Collected data entries:
= = =

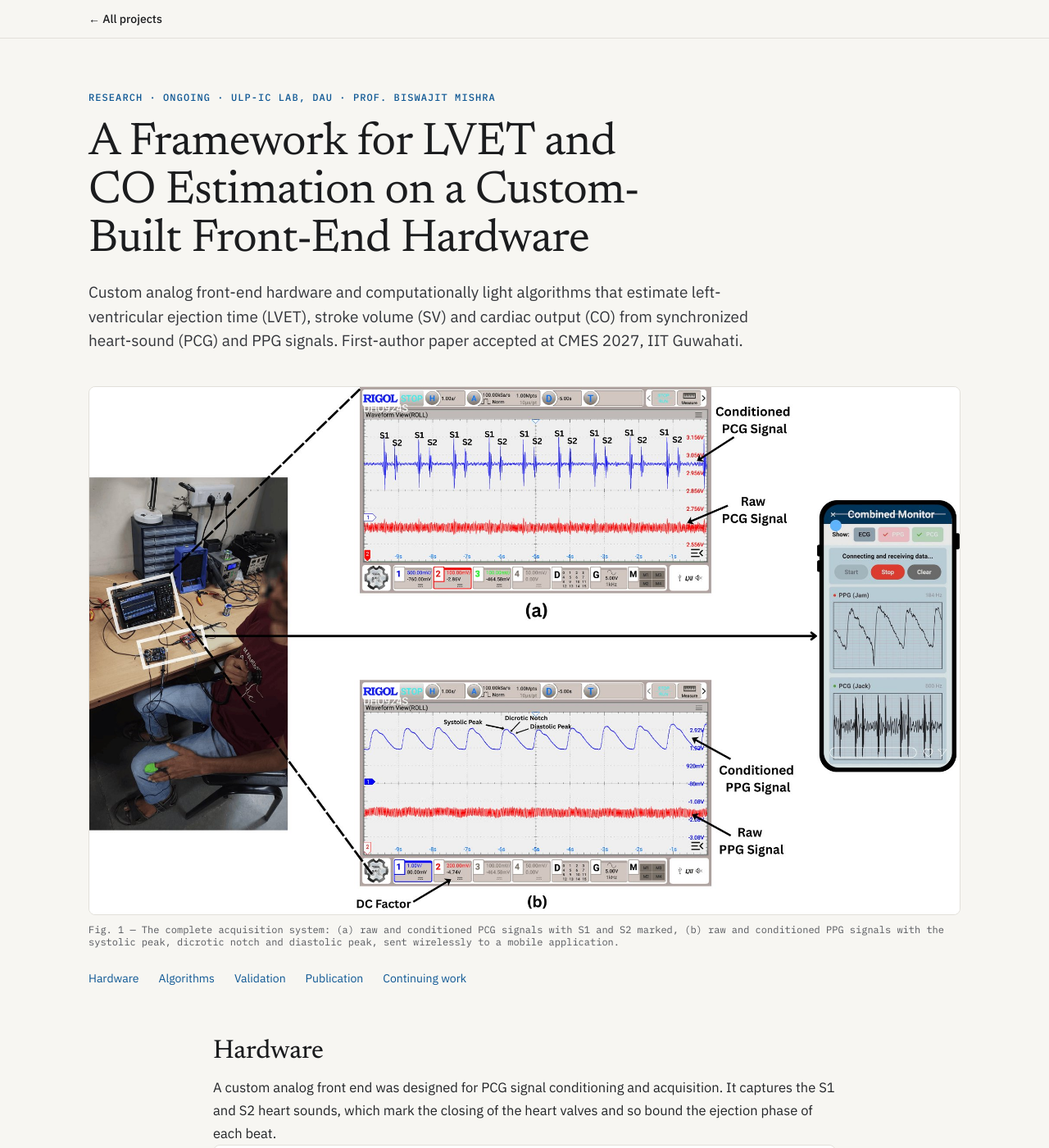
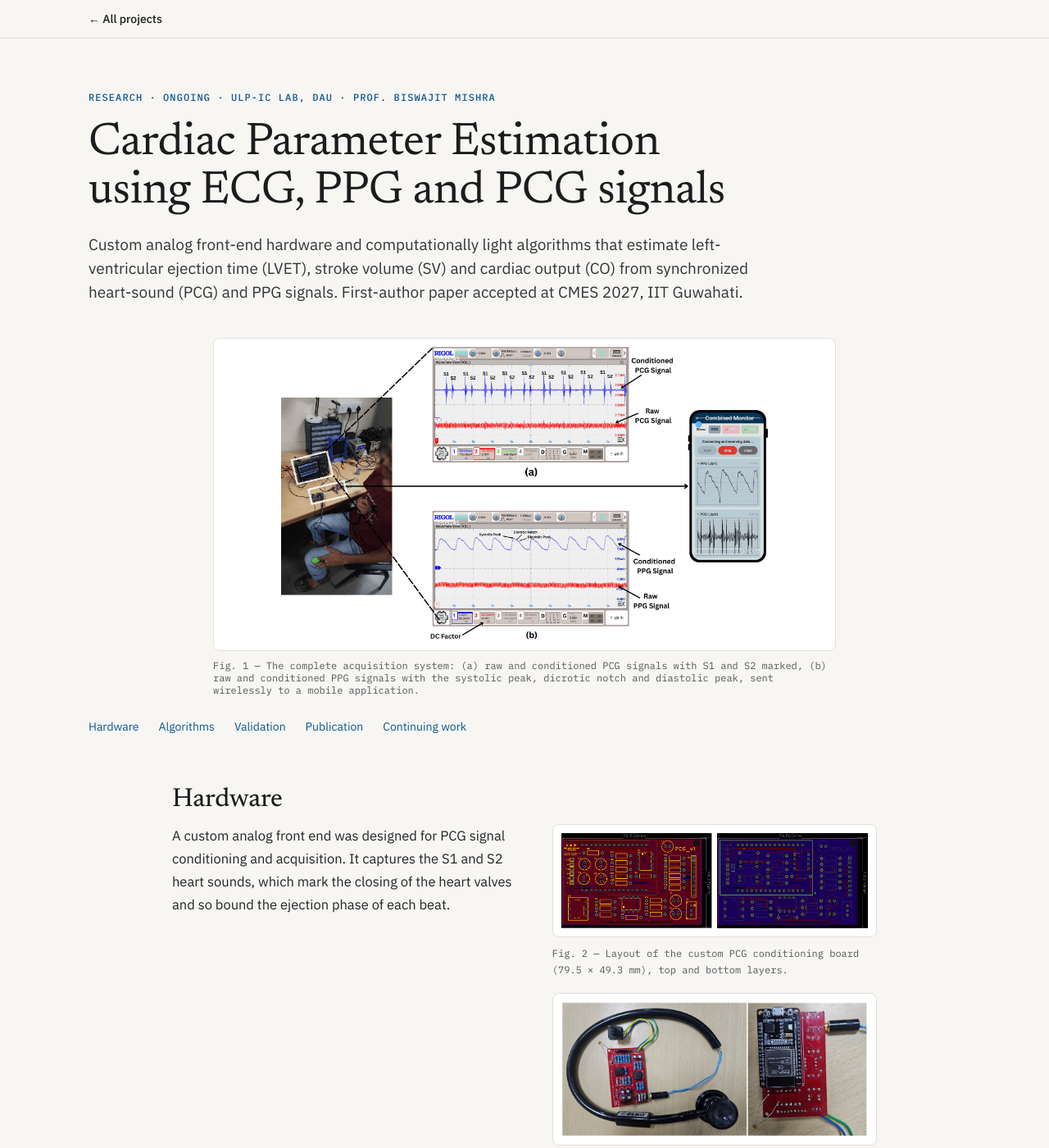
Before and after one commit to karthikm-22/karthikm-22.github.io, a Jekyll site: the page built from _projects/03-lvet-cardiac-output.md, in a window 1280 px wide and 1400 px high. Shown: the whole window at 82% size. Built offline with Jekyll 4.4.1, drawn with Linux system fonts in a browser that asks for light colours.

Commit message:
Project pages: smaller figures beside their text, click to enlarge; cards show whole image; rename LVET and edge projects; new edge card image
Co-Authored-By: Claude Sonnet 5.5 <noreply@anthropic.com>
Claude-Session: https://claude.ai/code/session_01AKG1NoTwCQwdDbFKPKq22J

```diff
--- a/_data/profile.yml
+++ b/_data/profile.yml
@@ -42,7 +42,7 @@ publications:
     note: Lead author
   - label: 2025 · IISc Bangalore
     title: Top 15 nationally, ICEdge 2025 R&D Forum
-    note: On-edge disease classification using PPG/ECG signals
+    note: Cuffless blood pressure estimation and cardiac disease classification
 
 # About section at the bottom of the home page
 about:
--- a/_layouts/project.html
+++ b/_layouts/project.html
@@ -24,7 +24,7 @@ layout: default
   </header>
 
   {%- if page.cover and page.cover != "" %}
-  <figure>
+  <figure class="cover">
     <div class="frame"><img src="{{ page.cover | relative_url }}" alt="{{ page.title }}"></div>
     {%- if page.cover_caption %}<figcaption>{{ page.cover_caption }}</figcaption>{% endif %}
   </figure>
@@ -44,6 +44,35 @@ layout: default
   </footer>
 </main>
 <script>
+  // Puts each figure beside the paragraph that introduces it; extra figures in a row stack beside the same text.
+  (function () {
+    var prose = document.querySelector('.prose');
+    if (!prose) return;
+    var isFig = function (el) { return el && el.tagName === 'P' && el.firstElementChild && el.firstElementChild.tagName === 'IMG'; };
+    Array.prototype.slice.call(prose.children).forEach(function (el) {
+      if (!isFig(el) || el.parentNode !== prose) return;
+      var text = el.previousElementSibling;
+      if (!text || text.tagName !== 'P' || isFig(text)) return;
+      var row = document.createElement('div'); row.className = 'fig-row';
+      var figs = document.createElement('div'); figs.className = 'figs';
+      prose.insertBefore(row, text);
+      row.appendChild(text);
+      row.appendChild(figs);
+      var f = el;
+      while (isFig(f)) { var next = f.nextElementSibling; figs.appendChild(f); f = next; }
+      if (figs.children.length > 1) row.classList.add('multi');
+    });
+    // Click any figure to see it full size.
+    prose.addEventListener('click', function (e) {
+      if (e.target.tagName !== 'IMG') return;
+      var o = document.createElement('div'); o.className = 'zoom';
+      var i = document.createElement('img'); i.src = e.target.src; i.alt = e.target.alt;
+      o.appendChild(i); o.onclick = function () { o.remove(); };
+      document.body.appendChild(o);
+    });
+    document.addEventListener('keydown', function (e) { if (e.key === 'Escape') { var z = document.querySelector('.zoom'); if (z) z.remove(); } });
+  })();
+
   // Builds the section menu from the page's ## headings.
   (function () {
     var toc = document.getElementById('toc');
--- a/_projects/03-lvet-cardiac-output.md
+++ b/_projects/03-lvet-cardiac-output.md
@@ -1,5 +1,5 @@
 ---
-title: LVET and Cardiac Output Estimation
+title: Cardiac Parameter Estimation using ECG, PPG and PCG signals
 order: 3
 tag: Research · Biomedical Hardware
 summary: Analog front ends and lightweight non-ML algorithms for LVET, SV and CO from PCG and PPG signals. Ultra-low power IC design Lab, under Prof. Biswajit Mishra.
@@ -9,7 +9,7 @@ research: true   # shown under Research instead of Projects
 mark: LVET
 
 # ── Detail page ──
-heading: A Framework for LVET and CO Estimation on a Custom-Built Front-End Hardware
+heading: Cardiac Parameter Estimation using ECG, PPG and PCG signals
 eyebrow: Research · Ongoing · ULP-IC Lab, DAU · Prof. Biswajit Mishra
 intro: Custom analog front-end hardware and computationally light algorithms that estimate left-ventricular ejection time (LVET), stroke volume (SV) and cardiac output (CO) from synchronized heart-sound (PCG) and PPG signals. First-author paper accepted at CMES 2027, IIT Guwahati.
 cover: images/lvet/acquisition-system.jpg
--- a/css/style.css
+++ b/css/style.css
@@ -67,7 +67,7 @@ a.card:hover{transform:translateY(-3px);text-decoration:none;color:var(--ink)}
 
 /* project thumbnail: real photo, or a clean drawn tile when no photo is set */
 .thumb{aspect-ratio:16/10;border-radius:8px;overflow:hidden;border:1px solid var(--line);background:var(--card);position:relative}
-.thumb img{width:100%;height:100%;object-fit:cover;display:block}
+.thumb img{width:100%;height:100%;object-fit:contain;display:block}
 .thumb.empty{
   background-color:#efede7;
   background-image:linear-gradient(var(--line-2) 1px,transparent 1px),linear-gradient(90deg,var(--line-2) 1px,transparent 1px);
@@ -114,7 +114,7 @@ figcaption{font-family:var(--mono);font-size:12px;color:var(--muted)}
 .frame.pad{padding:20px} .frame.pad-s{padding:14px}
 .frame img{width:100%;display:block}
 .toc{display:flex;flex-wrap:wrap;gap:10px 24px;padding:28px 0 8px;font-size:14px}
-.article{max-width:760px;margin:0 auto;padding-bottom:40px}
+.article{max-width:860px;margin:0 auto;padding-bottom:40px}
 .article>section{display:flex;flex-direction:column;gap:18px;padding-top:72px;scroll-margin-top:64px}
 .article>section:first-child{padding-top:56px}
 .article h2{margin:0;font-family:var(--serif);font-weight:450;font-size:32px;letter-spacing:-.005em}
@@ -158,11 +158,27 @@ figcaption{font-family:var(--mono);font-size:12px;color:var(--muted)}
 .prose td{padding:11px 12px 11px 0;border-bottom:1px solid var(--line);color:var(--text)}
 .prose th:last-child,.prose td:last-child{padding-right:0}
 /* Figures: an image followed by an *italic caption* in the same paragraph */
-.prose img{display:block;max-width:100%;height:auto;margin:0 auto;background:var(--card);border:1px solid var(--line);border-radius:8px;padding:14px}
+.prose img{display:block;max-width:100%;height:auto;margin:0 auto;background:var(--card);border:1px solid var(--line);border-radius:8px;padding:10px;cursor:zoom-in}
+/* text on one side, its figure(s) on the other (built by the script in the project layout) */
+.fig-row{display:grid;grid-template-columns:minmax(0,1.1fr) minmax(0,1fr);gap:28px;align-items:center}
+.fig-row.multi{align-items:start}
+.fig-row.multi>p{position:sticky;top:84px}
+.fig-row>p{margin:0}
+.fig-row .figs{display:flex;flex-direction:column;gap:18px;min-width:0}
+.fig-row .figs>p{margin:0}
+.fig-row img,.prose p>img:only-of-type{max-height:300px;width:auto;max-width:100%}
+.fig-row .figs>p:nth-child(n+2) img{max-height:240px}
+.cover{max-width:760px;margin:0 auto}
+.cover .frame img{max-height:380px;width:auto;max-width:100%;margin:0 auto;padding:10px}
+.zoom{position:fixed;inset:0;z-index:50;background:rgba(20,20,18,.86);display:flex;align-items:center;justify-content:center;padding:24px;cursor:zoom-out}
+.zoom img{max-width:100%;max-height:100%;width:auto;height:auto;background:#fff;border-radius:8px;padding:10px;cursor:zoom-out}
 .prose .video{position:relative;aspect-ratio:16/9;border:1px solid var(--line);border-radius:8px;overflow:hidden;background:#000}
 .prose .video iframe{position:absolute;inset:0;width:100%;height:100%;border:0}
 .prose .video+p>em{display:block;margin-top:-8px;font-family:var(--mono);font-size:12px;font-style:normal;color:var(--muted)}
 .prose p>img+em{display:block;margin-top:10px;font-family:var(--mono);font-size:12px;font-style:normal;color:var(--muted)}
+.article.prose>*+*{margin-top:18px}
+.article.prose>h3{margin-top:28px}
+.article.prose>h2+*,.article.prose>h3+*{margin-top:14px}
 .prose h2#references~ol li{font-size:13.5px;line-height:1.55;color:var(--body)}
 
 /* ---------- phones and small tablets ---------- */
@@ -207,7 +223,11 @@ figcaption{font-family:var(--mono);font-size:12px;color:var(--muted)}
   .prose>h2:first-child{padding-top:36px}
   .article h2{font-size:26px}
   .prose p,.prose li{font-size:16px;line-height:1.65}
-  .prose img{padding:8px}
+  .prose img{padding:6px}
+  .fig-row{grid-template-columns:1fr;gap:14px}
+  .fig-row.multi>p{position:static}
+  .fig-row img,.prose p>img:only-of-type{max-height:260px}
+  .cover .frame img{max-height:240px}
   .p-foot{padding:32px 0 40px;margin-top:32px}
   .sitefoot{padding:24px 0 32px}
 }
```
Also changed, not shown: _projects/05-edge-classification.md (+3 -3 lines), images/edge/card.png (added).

= = =

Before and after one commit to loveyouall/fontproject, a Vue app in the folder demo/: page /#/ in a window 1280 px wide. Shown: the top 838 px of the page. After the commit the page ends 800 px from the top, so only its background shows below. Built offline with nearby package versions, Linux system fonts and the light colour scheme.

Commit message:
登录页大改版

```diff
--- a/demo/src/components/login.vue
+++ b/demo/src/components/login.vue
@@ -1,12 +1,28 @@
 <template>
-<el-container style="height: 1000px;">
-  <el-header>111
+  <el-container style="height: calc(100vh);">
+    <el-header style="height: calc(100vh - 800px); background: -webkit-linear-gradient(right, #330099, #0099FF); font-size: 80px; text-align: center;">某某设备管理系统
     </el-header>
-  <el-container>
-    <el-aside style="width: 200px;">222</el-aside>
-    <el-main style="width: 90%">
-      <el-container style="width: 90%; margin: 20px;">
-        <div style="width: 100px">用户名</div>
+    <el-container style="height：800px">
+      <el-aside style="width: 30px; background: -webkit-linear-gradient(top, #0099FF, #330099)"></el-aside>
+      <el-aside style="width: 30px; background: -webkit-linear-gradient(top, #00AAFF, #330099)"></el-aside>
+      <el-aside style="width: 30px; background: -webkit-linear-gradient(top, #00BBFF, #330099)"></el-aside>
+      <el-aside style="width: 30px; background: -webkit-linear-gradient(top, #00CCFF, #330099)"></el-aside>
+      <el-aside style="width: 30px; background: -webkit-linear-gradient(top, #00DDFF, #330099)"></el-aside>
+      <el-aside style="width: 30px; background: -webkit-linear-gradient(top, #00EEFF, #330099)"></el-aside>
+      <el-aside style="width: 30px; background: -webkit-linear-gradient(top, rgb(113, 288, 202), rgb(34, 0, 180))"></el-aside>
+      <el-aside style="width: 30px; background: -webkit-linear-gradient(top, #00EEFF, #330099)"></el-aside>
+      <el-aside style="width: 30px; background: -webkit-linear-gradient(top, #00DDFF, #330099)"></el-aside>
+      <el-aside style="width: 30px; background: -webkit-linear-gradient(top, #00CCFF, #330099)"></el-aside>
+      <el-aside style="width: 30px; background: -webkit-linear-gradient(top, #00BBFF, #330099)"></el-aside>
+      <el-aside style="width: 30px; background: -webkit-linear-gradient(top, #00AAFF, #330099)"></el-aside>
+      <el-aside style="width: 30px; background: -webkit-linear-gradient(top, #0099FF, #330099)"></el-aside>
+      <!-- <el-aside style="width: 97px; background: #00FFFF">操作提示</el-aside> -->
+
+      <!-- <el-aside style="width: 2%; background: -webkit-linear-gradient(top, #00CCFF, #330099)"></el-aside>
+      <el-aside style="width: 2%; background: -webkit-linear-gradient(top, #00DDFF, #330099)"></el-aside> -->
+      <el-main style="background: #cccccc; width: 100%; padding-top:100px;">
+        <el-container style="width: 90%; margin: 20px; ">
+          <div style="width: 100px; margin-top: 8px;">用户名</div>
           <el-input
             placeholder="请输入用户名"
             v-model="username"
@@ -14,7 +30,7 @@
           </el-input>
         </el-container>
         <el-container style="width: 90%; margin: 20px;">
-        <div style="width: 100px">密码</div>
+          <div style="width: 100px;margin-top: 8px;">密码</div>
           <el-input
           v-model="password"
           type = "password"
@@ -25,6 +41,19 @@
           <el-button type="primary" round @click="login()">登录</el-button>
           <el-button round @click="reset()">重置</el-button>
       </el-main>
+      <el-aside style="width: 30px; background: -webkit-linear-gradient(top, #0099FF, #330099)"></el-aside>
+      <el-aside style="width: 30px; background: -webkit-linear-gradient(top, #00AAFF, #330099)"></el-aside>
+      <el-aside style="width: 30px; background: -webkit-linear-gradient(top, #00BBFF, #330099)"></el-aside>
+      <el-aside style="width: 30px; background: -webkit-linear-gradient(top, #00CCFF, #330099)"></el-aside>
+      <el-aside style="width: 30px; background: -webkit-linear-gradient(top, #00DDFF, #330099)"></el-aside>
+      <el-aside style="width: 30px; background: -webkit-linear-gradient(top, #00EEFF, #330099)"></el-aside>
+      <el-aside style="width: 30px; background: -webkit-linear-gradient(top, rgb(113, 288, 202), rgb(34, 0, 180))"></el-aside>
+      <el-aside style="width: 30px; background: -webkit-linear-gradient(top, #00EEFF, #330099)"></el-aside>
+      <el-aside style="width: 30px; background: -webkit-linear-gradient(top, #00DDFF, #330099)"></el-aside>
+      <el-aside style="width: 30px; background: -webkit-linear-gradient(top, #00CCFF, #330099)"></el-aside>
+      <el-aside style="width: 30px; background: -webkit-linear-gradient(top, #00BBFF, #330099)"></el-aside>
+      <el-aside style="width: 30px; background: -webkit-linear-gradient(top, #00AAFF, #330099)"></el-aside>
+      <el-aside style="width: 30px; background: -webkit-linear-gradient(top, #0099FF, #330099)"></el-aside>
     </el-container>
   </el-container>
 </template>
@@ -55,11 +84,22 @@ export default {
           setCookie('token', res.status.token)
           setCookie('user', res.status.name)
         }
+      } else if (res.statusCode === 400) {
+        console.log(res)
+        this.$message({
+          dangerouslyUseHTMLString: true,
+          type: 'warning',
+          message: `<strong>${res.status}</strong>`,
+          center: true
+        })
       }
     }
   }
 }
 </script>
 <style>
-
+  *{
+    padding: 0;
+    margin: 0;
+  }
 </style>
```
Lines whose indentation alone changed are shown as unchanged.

= = =

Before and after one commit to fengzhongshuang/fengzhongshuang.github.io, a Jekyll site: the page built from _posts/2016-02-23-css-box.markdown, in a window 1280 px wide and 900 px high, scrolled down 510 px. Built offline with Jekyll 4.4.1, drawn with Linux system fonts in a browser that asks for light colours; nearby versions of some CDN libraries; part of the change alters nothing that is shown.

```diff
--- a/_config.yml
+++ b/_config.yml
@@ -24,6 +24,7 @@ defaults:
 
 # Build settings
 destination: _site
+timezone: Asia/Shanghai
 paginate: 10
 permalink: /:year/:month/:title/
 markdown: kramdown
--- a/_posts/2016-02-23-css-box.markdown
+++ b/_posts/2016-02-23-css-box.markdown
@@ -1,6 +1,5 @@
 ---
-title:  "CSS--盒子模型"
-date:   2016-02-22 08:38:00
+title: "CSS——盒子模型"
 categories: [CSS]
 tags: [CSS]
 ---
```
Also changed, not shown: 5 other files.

= = =

Whenever a line above includes "function", copy it in full.

+  (function () {
+    var isFig = function (el) { return el && el.tagName === 'P' && el.firstElementChild && el.firstElementChild.tagName === 'IMG'; };
+    Array.prototype.slice.call(prose.children).forEach(function (el) {
+    prose.addEventListener('click', function (e) {
+      o.appendChild(i); o.onclick = function () { o.remove(); };
+    document.addEventListener('keydown', function (e) { if (e.key === 'Escape') { var z = document.querySelector('.zoom'); if (z) z.remove(); } });
   (function () {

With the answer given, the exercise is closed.